Due to the size and status of The Walt Disney Company, financial concerns also exert a major influence on their handling of stage musicals. Although they are relatively cheap to make compared to their films, and can provide enormous profits in the long run, these productions need to be sold out for many months in order to justify the time and money spent on bringing them to life, and cannot provide the rapid return on investment of the animated and live-action films. However, Disney Theatrical generate a far greater amount of revenue for The Walt Disney Company than people realise, especially when you take into account the numerous productions of their musicals occurring all over the globe. These run for months or even years on end, with some equalling and occasionally surpassing the success of the Broadway originals. Disney Theatrical also make money by licensing their plays for regional and non-commercial theatre, and their willingness to create new plays exclusively for this small-scale category of theatre can sometimes lead to the unexpected creation of a new hit such as Newsies or Aladdin. Ultimately, Disney Theatrical have consistently proved that it is possible to turn animated movies into popular and well-received stage musicals, and Frozen: The Musical will undoubtedly provide yet another success for them when it arrives on Broadway.
(*Note – I would like to address concerns that this article is being too pessimistic about Frozen: The Musical. After all, it is guaranteed to have a long run on Broadway, and there is a strong possibility that it will equal or surpass Beauty and the Beast’s 13-year stay there – an impressive achievement by any standards. It is also certain to do well internationally, and will probably gain even more money through licensing and 'Disney Junior' productions further down the line. However, many theatre analysts are going to compare its performance to that of The Lion King, just as cinema analysts compared the box-office takes of Big Hero 6 and Moana to the money raised by Frozen. In spite of the vast sums of money raised by Big Hero 6 and Moana, some considered them financial disappointments for not emulating the success of Frozen. Similar unrealistically high expectations could be used to portray Frozen: The Musical as a relative failure for Disney Theatrical if it fails to match the records set by The Lion King.

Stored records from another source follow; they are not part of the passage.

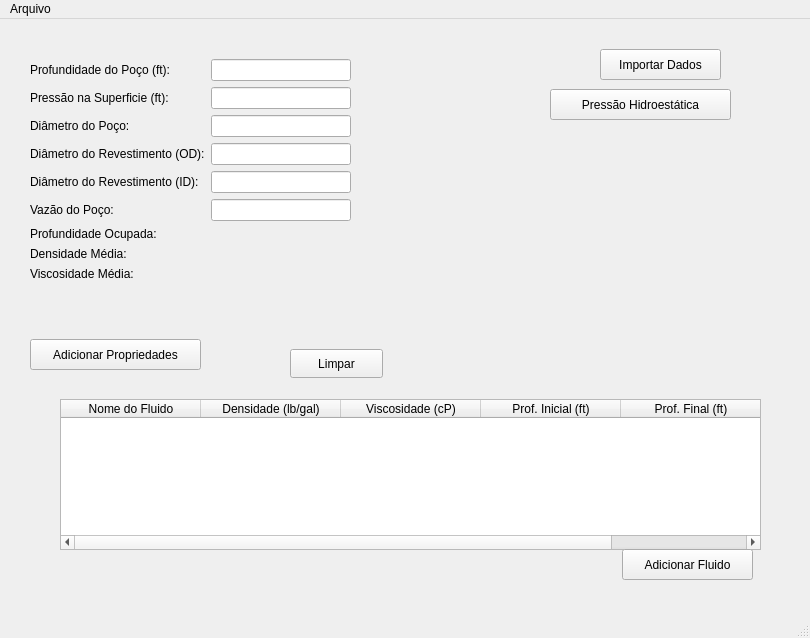
First picture: the form in src-v2/mainwindow.ui, repository ldsc/ProjetoEngenharia-SoftwareEducacionalParaAnaliseESolucaoDeProblemasEmEngenhariaDePoco, before the edit.
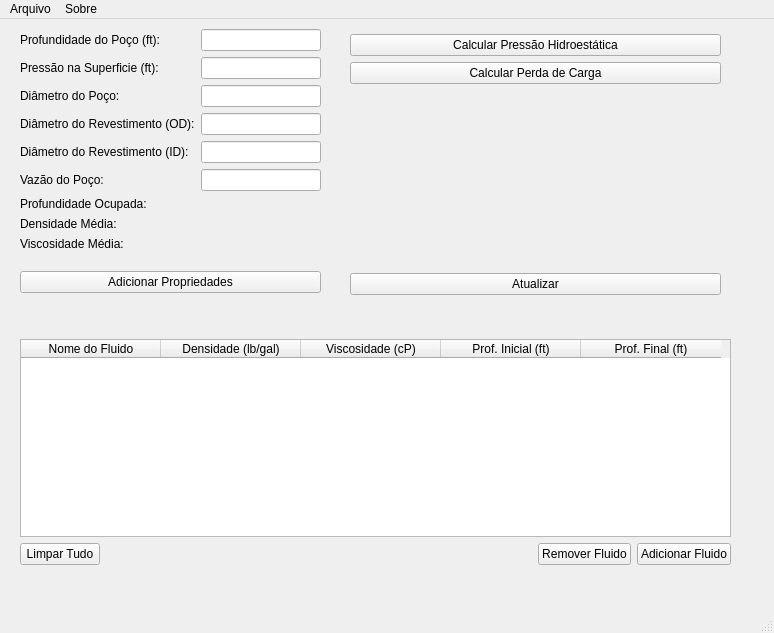
Second picture: the form after the edit.

```diff
--- a/src-v2/mainwindow.ui
+++ b/src-v2/mainwindow.ui
@@ -6,36 +6,26 @@
    <rect>
     <x>0</x>
     <y>0</y>
-    <width>810</width>
-    <height>638</height>
+    <width>774</width>
+    <height>633</height>
    </rect>
   </property>
   <property name="windowTitle">
    <string>MainWindow</string>
   </property>
   <widget class="QWidget" name="centralwidget">
-   <widget class="QPushButton" name="BntImportarDados">
+   <widget class="QWidget" name="layoutWidget">
     <property name="geometry">
      <rect>
-      <x>600</x>
-      <y>30</y>
-      <width>121</width>
-      <height>31</height>
+      <x>20</x>
+      <y>320</y>
+      <width>711</width>
+      <height>226</height>
      </rect>
     </property>
-    <property name="text">
-     <string>Importar Dados</string>
-    </property>
-   </widget>
+    <layout class="QVBoxLayout" name="verticalLayout">
+     <item>
    <widget class="QTableWidget" name="tblFluidos">
-    <property name="geometry">
-     <rect>
-      <x>60</x>
-      <y>380</y>
-      <width>701</width>
-      <height>151</height>
-     </rect>
-    </property>
     <attribute name="horizontalHeaderDefaultSectionSize">
      <number>140</number>
     </attribute>
@@ -65,28 +55,58 @@
      </property>
     </column>
    </widget>
-   <widget class="QPushButton" name="btnAdicionarPropriedades">
-    <property name="geometry">
-     <rect>
-      <x>30</x>
-      <y>320</y>
-      <width>171</width>
-      <height>31</height>
-     </rect>
-    </property>
+     </item>
+     <item>
+      <layout class="QHBoxLayout" name="horizontalLayout">
+       <item>
+        <widget class="QPushButton" name="btnLimparPropriedadesPoco">
+         <property name="text">
+          <string>Limpar Tudo</string>
+         </property>
+        </widget>
+       </item>
+       <item>
+        <spacer name="horizontalSpacer">
+         <property name="orientation">
+          <enum>Qt::Orientation::Horizontal</enum>
+         </property>
+         <property name="sizeHint" stdset="0">
+          <size>
+           <width>40</width>
+           <height>20</height>
+          </size>
+         </property>
+        </spacer>
+       </item>
+       <item>
+        <widget class="QPushButton" name="bntRemoverFluido">
     <property name="text">
-     <string>Adicionar Propriedades</string>
-    </property>
-   </widget>
-   <widget class="QWidget" name="formLayoutWidget">
+          <string>Remover Fluido</string>
+         </property>
+        </widget>
+       </item>
+       <item>
+        <widget class="QPushButton" name="btnAdicionarFluido">
+         <property name="text">
+          <string>Adicionar Fluido</string>
+         </property>
+        </widget>
+       </item>
+      </layout>
+     </item>
+    </layout>
+   </widget>
+   <widget class="QWidget" name="layoutWidget">
     <property name="geometry">
      <rect>
-      <x>30</x>
-      <y>40</y>
-      <width>321</width>
-      <height>274</height>
+      <x>20</x>
+      <y>10</y>
+      <width>301</width>
+      <height>264</height>
      </rect>
     </property>
+    <layout class="QVBoxLayout" name="verticalLayout_2">
+     <item>
     <layout class="QFormLayout" name="formLayout">
      <item row="0" column="0">
       <widget class="QLabel" name="lbnTituloProfundidadePoco">
@@ -191,45 +211,65 @@
       </widget>
      </item>
     </layout>
-   </widget>
+     </item>
+     <item>
+      <layout class="QHBoxLayout" name="horizontalLayout_2">
+       <item>
+        <widget class="QPushButton" name="btnAdicionarPropriedades">
+         <property name="text">
+          <string>Adicionar Propriedades</string>
+         </property>
+        </widget>
+       </item>
+      </layout>
+     </item>
+    </layout>
+   </widget>
+   <widget class="QWidget" name="">
+    <property name="geometry">
+     <rect>
+      <x>350</x>
+      <y>15</y>
+      <width>371</width>
+      <height>261</height>
+     </rect>
+    </property>
+    <layout class="QVBoxLayout" name="verticalLayout_3">
+     <item>
    <widget class="QPushButton" name="btnPressaoHidroesttica">
-    <property name="geometry">
-     <rect>
-      <x>550</x>
-      <y>70</y>
-      <width>181</width>
-      <height>31</height>
-     </rect>
-    </property>
     <property name="text">
-     <string>Pressão Hidroestática</string>
-    </property>
-   </widget>
-   <widget class="QPushButton" name="btnLimparPropriedadesPoco">
-    <property name="geometry">
-     <rect>
-      <x>290</x>
-      <y>330</y>
-      <width>93</width>
-      <height>29</height>
-     </rect>
-    </property>
+        <string>Calcular Pressão Hidroestática</string>
+       </property>
+      </widget>
+     </item>
+     <item>
+      <widget class="QPushButton" name="btnCalcularPerdaCarga">
     <property name="text">
-     <string>Limpar</string>
-    </property>
-   </widget>
-   <widget class="QPushButton" name="btnAdicionarFluido">
-    <property name="geometry">
-     <rect>
-      <x>622</x>
-      <y>530</y>
-      <width>131</width>
-      <height>31</height>
-     </rect>
-    </property>
+        <string>Calcular Perda de Carga</string>
+       </property>
+      </widget>
+     </item>
+     <item>
+      <spacer name="verticalSpacer">
+       <property name="orientation">
+        <enum>Qt::Orientation::Vertical</enum>
+       </property>
+       <property name="sizeHint" stdset="0">
+        <size>
+         <width>20</width>
+         <height>40</height>
+        </size>
+       </property>
+      </spacer>
+     </item>
+     <item>
+      <widget class="QPushButton" name="btnAtualizar">
     <property name="text">
-     <string>Adicionar Fluido</string>
-    </property>
+        <string>Atualizar</string>
+       </property>
+      </widget>
+     </item>
+    </layout>
    </widget>
   </widget>
   <widget class="QMenuBar" name="menubar">
@@ -237,8 +277,8 @@
     <rect>
      <x>0</x>
      <y>0</y>
-     <width>810</width>
-     <height>26</height>
+     <width>774</width>
+     <height>22</height>
     </rect>
    </property>
    <widget class="QMenu" name="menuArquivo">
@@ -247,7 +287,14 @@
     </property>
     <addaction name="actionImportar_Dados"/>
    </widget>
+   <widget class="QMenu" name="menuSobre">
+    <property name="title">
+     <string>Sobre</string>
+    </property>
+    <addaction name="actionSobre_o_Simulador"/>
+   </widget>
    <addaction name="menuArquivo"/>
+   <addaction name="menuSobre"/>
   </widget>
   <widget class="QStatusBar" name="statusbar"/>
   <action name="actionImportar_Dados">
```
Left out of the diff: 63 changed lines with no effect on the pictures. Lines whose indentation alone changed are shown as unchanged.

After all, Frozen managed to earn more than the original version of The Lion King at cinemas. This is incredibly unfair, but it’s one of the major risks faced when adapting such a popular property into a blockbuster play.)